#### Problem to solve:
Among the following entries, say how many lines contain the word "href"; the answer is a number and nothing else.

#### Records for this task:
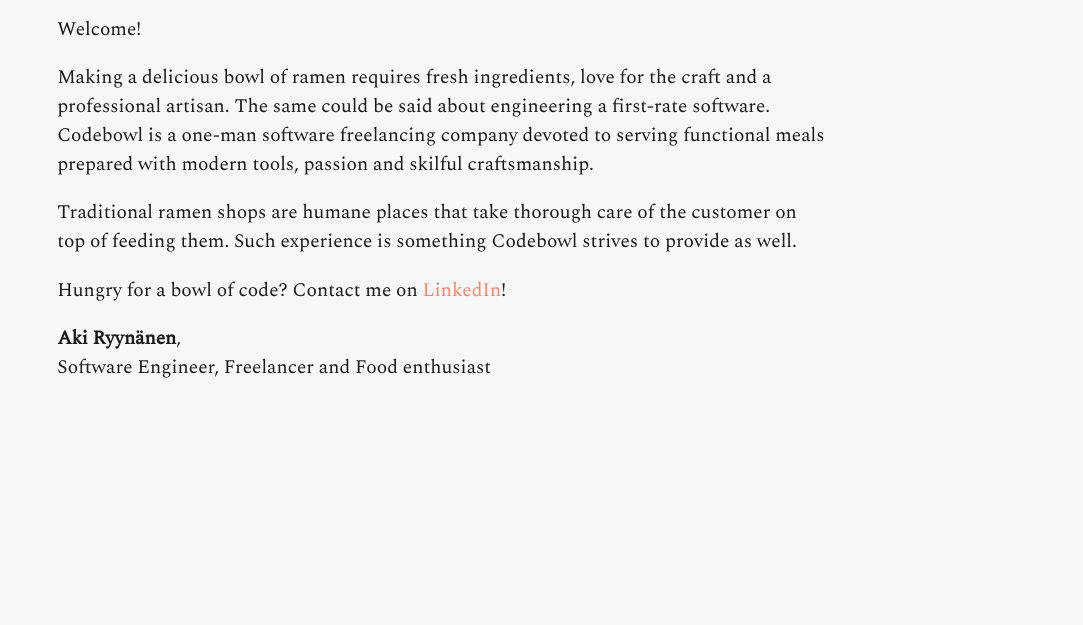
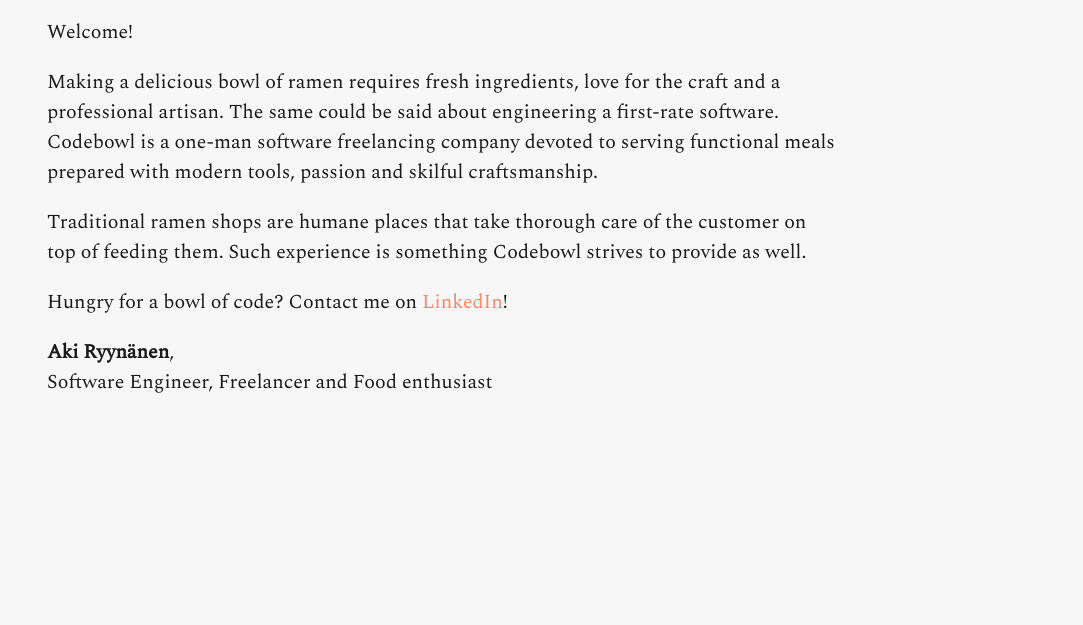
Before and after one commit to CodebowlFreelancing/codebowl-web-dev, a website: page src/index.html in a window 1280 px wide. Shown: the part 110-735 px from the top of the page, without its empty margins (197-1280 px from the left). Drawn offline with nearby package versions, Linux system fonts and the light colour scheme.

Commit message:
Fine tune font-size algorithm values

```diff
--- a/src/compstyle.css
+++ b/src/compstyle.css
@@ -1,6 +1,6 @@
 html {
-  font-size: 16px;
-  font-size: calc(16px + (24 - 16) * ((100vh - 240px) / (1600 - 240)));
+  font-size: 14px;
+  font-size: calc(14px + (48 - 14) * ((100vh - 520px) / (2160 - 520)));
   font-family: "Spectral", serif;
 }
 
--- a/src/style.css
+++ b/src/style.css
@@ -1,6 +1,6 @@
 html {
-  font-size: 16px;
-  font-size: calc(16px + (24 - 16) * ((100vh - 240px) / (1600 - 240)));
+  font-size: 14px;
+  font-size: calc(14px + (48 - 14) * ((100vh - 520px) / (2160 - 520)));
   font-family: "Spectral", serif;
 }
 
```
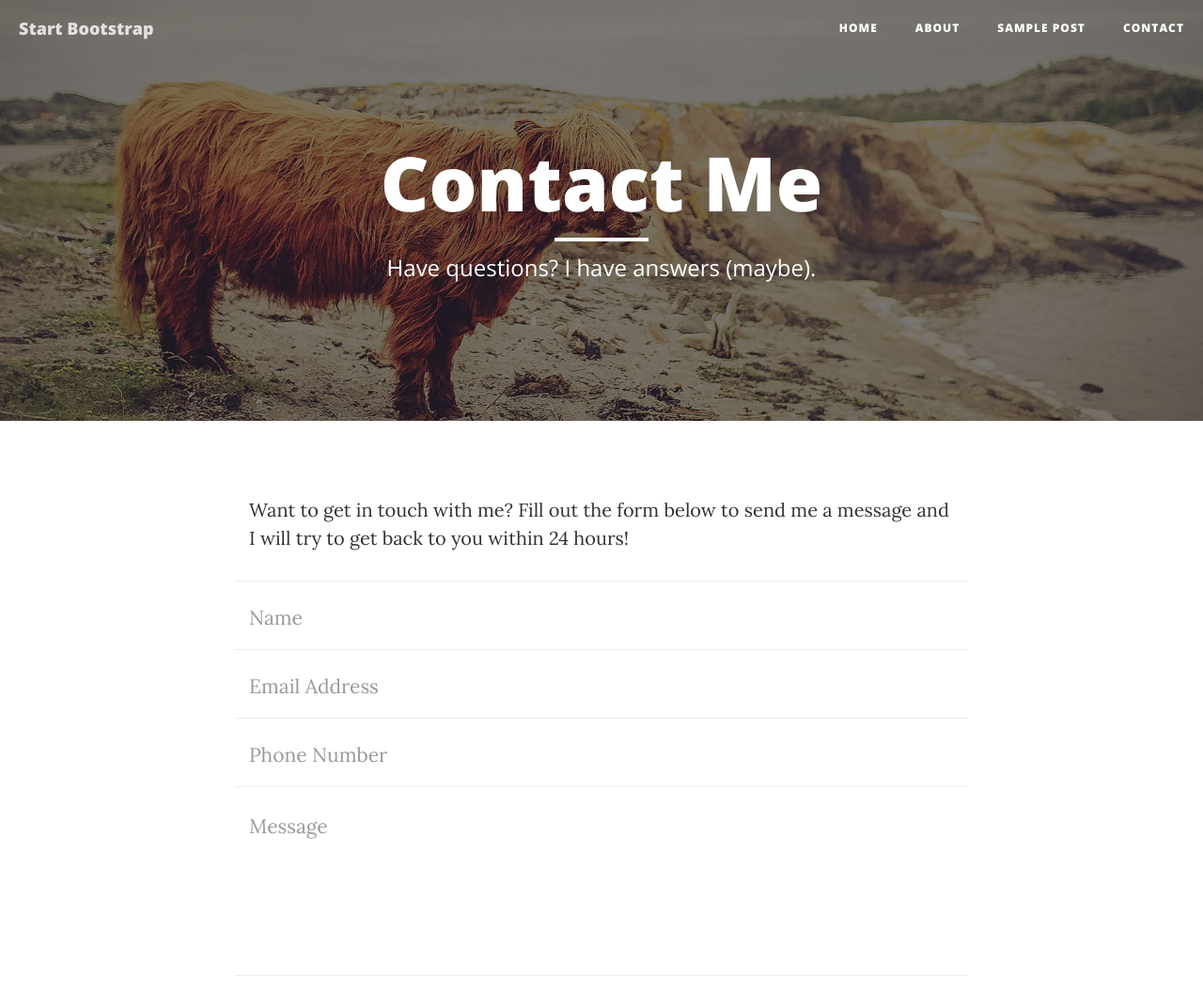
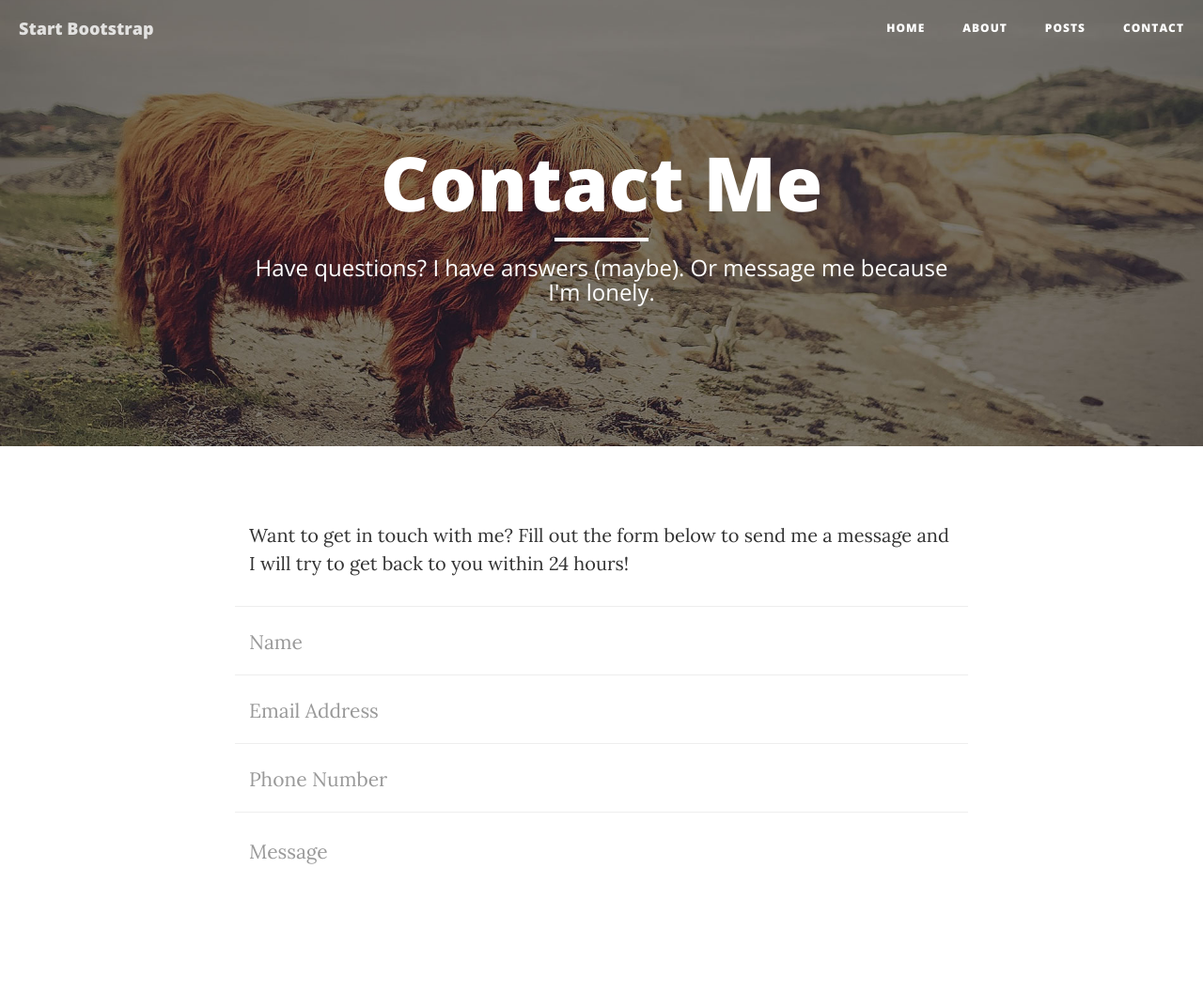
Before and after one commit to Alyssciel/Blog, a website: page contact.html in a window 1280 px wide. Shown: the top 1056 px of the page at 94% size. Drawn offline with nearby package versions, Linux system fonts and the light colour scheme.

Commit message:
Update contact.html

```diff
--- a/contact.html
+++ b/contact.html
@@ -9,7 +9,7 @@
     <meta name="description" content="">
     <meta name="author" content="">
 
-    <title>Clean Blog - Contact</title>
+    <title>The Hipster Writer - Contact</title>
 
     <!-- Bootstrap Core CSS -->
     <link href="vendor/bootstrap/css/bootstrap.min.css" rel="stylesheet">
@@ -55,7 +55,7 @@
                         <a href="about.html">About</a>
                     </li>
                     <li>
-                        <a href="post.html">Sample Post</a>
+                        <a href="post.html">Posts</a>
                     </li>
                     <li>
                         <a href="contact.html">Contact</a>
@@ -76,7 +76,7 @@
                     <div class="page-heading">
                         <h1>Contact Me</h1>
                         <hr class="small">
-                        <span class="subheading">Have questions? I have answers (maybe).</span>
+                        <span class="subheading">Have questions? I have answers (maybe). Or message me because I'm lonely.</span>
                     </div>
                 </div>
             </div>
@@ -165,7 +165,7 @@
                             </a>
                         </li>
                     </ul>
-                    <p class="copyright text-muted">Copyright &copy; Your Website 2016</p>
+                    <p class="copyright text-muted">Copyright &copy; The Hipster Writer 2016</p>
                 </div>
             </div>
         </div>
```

#### Task result:
5